Rockwool is an artificial media made from quartz sand that has been heated above 1200° C and spun into fibers then formed into slabs, cubes, and blocks. Most production of rockwool comes from European countries and is a major substrate for the greenhouse industry, but use of rockwool is declining due to cost and lack of options for disposal of used rockwool.
Advantages: The production process involving heat makes rockwool completely free of pathogens. The fibers of rockwool make it highly porous thus allowing a high air-porosity ratio in the root zone. Rockwool is inert and contains some silica that can be available to plants.
Disadvantages: Disposal and cost of rockwool make it less than sustainable in long term production.

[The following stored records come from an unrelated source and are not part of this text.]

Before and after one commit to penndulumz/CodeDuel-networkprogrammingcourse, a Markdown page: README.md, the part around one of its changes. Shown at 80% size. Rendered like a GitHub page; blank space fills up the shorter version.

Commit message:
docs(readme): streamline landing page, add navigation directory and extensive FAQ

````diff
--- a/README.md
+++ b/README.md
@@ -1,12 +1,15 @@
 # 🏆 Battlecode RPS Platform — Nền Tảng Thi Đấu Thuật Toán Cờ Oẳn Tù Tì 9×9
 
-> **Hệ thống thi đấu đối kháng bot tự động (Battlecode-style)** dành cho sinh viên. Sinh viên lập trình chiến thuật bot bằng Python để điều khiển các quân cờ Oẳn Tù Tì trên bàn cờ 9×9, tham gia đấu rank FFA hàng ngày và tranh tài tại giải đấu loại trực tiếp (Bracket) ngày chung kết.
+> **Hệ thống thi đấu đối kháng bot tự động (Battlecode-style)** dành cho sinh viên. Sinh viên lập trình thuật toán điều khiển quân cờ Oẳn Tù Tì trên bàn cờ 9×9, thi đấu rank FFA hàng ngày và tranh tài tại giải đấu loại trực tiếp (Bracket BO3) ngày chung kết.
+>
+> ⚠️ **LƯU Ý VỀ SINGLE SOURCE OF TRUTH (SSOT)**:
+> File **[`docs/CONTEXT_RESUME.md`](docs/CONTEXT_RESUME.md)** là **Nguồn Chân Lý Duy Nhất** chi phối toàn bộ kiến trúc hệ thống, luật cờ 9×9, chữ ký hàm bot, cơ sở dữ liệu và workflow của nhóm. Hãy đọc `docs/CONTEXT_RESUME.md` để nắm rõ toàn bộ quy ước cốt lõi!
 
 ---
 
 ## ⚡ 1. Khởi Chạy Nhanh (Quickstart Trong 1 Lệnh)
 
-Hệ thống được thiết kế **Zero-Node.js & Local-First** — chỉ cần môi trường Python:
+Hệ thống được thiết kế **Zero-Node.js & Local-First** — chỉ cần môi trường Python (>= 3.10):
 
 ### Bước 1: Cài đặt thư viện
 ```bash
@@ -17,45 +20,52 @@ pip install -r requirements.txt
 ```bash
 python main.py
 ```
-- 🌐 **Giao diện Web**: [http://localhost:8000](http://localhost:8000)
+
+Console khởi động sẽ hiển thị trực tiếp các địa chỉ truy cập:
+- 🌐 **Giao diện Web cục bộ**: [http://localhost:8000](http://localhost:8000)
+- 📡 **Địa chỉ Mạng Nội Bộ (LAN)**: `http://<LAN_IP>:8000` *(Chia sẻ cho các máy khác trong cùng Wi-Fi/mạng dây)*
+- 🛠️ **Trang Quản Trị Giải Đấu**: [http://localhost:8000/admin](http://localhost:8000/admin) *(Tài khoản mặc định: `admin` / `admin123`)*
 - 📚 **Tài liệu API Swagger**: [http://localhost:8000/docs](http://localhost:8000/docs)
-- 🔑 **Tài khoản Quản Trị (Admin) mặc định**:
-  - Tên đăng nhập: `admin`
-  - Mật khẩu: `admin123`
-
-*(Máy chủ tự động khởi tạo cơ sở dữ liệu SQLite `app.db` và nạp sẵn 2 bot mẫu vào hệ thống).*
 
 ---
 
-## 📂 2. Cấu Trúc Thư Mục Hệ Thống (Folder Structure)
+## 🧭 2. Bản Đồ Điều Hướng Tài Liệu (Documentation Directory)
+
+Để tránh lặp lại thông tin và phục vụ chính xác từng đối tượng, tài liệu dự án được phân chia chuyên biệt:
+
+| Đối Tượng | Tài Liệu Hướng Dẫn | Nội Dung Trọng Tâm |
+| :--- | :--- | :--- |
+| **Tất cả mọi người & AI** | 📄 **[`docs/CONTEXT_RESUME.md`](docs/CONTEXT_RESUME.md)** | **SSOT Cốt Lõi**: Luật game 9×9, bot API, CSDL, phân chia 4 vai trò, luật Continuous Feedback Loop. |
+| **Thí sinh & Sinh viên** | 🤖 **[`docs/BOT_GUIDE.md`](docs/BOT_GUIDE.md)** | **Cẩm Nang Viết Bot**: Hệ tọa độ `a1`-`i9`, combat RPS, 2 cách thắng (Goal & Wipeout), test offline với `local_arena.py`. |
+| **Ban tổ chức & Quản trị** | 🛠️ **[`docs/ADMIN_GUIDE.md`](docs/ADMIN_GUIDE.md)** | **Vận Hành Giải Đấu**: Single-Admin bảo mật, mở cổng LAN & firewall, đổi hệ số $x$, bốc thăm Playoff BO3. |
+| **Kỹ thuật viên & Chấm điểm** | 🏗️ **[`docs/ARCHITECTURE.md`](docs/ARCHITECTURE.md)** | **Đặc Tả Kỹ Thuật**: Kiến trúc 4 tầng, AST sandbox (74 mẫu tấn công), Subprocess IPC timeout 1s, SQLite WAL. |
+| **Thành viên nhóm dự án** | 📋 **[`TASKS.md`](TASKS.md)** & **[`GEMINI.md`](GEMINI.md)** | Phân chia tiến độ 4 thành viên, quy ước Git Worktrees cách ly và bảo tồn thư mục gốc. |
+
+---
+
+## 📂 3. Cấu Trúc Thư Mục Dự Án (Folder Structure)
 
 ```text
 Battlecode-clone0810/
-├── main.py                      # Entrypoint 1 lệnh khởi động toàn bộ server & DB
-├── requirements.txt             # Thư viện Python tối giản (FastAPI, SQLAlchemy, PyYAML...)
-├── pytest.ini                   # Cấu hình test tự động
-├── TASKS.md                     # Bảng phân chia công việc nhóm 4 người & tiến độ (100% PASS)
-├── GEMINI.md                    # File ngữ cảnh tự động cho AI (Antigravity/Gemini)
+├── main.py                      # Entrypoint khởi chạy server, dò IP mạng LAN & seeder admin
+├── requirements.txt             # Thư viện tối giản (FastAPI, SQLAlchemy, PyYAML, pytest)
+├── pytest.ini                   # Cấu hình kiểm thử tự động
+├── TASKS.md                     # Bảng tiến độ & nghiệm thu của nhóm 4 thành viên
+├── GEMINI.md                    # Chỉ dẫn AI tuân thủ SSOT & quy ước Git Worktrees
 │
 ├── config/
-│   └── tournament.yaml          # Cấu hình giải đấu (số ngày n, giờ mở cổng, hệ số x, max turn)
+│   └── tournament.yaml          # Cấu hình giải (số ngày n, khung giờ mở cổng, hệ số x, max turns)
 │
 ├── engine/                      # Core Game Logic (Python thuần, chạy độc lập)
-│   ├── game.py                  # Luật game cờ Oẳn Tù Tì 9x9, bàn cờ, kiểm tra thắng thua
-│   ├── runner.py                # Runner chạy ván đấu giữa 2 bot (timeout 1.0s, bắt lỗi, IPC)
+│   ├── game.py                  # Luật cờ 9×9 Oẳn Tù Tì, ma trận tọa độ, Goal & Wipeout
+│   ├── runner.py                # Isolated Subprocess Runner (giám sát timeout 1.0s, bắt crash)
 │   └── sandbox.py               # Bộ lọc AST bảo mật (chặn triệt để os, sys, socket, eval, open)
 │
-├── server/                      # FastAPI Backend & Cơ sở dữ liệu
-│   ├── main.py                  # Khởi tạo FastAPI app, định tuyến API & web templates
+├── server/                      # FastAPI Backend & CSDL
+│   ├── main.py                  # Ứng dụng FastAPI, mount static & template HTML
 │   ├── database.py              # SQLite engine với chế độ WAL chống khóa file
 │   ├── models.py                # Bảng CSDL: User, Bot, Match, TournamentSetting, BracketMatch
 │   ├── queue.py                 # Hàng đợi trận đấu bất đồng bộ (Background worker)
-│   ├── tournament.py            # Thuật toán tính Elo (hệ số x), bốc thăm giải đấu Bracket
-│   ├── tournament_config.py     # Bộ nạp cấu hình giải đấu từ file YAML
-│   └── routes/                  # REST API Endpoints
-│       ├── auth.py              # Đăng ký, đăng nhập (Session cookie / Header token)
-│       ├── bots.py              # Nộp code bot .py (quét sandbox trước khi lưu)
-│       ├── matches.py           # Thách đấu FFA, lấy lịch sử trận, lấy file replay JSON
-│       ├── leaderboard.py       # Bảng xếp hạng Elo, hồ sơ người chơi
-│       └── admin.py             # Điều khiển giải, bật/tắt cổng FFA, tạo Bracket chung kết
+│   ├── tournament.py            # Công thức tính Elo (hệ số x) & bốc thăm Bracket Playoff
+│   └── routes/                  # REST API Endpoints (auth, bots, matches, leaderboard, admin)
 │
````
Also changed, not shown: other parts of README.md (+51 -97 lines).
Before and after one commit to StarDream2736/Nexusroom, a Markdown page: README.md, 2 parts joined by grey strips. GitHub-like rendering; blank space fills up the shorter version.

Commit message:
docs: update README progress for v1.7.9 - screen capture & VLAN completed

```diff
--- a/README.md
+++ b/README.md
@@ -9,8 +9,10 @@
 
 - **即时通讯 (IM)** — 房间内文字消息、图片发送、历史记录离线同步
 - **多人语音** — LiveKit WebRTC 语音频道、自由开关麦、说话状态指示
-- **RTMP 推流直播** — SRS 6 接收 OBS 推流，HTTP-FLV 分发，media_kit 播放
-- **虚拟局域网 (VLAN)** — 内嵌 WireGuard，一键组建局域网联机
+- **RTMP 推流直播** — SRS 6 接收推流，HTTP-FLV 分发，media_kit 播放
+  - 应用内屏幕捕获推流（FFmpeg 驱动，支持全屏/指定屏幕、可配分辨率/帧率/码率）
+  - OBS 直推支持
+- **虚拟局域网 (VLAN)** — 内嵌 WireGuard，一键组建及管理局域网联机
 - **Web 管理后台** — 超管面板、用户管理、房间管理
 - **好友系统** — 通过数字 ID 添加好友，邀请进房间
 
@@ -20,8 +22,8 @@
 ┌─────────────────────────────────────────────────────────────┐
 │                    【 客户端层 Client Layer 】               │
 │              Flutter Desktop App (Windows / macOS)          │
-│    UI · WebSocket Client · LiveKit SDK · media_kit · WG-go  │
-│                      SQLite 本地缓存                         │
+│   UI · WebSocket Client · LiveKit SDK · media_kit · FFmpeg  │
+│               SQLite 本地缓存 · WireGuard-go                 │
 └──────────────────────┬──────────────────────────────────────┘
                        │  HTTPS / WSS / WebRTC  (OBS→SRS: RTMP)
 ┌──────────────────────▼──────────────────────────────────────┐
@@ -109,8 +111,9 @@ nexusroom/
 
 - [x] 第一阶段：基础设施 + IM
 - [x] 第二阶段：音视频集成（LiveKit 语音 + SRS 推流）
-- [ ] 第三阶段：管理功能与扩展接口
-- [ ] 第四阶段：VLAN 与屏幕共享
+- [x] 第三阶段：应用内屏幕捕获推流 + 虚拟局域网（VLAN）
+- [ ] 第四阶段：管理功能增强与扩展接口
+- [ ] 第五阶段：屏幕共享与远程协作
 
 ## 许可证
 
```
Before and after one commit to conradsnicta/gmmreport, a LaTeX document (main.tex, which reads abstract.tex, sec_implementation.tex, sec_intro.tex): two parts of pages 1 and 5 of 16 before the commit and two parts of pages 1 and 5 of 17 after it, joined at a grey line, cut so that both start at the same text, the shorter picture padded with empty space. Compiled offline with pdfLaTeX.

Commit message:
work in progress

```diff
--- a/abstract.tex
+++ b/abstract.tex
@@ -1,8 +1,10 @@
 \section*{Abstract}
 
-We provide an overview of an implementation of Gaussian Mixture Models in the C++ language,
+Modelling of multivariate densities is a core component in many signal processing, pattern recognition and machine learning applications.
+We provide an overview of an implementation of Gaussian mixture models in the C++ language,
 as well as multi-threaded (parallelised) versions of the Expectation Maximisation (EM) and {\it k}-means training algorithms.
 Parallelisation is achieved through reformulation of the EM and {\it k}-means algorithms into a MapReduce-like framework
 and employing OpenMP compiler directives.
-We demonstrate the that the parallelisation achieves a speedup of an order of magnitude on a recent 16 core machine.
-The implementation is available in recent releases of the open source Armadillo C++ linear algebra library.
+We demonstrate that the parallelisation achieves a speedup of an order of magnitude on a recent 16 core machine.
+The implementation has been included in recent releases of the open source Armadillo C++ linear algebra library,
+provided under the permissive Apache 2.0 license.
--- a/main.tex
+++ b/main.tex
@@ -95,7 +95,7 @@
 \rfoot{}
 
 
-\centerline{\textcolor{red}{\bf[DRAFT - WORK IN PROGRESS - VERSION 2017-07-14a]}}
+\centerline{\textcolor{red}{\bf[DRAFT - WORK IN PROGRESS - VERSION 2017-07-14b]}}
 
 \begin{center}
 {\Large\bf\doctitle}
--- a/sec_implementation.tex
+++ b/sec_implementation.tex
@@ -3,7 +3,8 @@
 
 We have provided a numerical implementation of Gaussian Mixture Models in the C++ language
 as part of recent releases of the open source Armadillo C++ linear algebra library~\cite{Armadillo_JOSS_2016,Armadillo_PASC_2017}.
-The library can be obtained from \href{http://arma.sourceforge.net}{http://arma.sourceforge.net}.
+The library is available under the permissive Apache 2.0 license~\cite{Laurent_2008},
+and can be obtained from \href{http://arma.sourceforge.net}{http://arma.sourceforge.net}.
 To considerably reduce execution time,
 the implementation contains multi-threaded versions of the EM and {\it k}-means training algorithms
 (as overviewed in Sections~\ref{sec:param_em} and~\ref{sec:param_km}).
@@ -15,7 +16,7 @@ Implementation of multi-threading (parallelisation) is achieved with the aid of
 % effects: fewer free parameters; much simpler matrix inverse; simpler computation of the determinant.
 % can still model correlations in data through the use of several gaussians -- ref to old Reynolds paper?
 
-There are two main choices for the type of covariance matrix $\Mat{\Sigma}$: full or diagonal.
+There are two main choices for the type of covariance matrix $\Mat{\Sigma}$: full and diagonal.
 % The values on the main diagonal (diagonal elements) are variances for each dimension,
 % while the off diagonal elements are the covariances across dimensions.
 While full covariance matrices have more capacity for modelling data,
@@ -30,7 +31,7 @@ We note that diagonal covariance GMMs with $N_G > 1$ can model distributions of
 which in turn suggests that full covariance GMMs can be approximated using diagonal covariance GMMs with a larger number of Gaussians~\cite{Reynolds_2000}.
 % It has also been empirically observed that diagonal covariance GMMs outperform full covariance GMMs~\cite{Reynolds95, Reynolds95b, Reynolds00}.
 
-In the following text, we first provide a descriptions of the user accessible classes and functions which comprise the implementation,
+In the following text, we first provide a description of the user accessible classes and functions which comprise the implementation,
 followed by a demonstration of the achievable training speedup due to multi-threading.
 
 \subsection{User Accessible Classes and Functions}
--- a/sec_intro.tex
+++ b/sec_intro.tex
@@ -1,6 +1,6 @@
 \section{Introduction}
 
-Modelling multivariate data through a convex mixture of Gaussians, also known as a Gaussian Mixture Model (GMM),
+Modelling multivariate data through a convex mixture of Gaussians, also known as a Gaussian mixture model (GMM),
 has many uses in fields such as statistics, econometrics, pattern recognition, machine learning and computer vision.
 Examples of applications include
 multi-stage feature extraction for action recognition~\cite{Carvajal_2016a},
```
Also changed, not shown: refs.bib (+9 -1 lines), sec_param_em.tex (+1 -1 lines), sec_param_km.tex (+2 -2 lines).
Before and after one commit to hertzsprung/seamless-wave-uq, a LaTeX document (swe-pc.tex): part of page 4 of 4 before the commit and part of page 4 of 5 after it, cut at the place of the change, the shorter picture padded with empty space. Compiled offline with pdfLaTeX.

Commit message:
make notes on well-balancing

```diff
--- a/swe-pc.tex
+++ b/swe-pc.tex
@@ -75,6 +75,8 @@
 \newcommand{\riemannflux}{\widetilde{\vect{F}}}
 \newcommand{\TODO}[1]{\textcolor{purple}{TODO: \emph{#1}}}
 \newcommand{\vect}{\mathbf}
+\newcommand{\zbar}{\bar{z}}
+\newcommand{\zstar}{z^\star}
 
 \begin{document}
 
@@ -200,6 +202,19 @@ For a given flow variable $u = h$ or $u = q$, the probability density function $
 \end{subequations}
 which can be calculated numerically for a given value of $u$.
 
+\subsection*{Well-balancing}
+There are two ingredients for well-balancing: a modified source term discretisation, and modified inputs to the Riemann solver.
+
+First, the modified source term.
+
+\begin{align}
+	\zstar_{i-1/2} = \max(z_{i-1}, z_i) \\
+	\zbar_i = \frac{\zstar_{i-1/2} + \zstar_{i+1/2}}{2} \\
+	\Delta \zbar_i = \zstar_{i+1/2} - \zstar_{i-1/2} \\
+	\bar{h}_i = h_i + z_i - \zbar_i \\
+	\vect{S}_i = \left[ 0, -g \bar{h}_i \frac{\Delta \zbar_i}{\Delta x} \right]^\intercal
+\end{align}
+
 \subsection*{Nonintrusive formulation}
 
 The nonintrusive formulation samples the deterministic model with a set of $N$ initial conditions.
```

Typically pH values of rockwool are high and are will need to be reduced to maintain optimal pH values for plant growth. Buffering capacity of rockwool is low and can be difficult to manage pH due to water retention characteristics of the fibers used.